Saturday, July 7, 2012

Hurghada as a Testing Ground

In my last blog I detailed the webpage that helps people track individual promises made by Mohamed Morsi, new President of Egypt. Among these promises were lofty expectations of how to improve traffic in the capital city Cairo and how to address the increasing problem with rubbish.

According to RSN news, it seems that Hurghada may be the initial testing ground for these promises. First up, restricted hours for the rubbish trucks to monitor the streets and actually remove the waste. (I hope this happens...the rubbish in Hurghada in the past years has grown to astronomical proportions. It's disgusting).

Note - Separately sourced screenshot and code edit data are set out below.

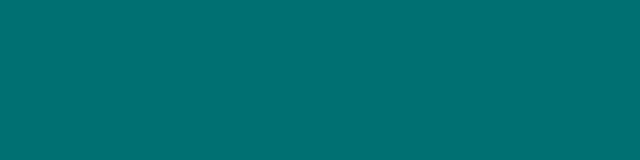
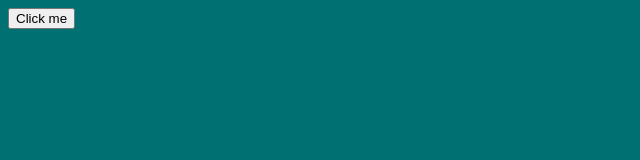
Before and after one commit to Vlad15007/testIndex, a plain HTML site: page index.html in a window 1280 px wide. Shown: the whole page, without its empty margins (0-640 px from the left). Drawn offline with Linux system fonts and the light colour scheme.

Commit message:
Update index.html

```diff
--- a/index.html
+++ b/index.html
@@ -8,7 +8,9 @@
 </head>
 <body>
     <p id="text"> </p>
+    <button onclick="myFunction()">Click me</button>
     <script>
+        function myFunction() {
             var recognizer = new webkitSpeechRecognition();
             recognizer.interimResults = true;
             //recognizer.lang = 'ru-Ru';
@@ -26,6 +28,7 @@
             };
 
             recognizer.start();
+        }
     </script>
 </body>
 </html>
```
Lines whose indentation alone changed are shown as unchanged.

Alongside this, with an estimated budget of 15 million LE surveillance camera's are to be strategically placed throughout the city to combat theft, and for those placed on traffic signals to reduce speeding and breaking of traffic laws (I think there will be a few drivers who need refresher courses).

In addition, Hurghada's flour rations will be increased to provide more bread to the province, and the bakeries will have their work strictly monitored. Fuel rations will also be increased to the province - with nothing being said about fuel subsidies.

So, if Hurghada is the testing ground for this it is news to my ears. Of course they have to try to run such implementation programmes in a province that is already fairly "modern" and already has some semblance of order before trying to impose it in Cairo. Hopefully in the next few weeks I will be able to report positive changes coming out of the Red Sea with indications of positive changes for the rest of the country! 


  1. Refresher courses for Egyptian drivers? Have you actually met an Egyptian that did a driving course? I lived in Hurghada for 10 years and I have not. I heard that they exist, somewhere, but everyone I know just paid for the license. That is, there is a reason why there is almost no traffic signs - nobody knows them anyway - and drivers think it is safe to drive with lights off during the night. =/

  2. Sadly.. Anonymous has a point. If Hurghada does become a testing ground, it will be interesting how they judge the success or failure of such a program, since we know most drivers here will ignore it.

    People may surprise us (at least a few of them). While rubbish continues to be an issue, it is still no where near as bad as it was pre-revolution. Most places I walked before to the crunch crunch of rubbish under my feet, are now on sand. While not as clean as it was during the initial excitement of cleaning up the city, it is still improved.

    Maybe there is hope for other things as well.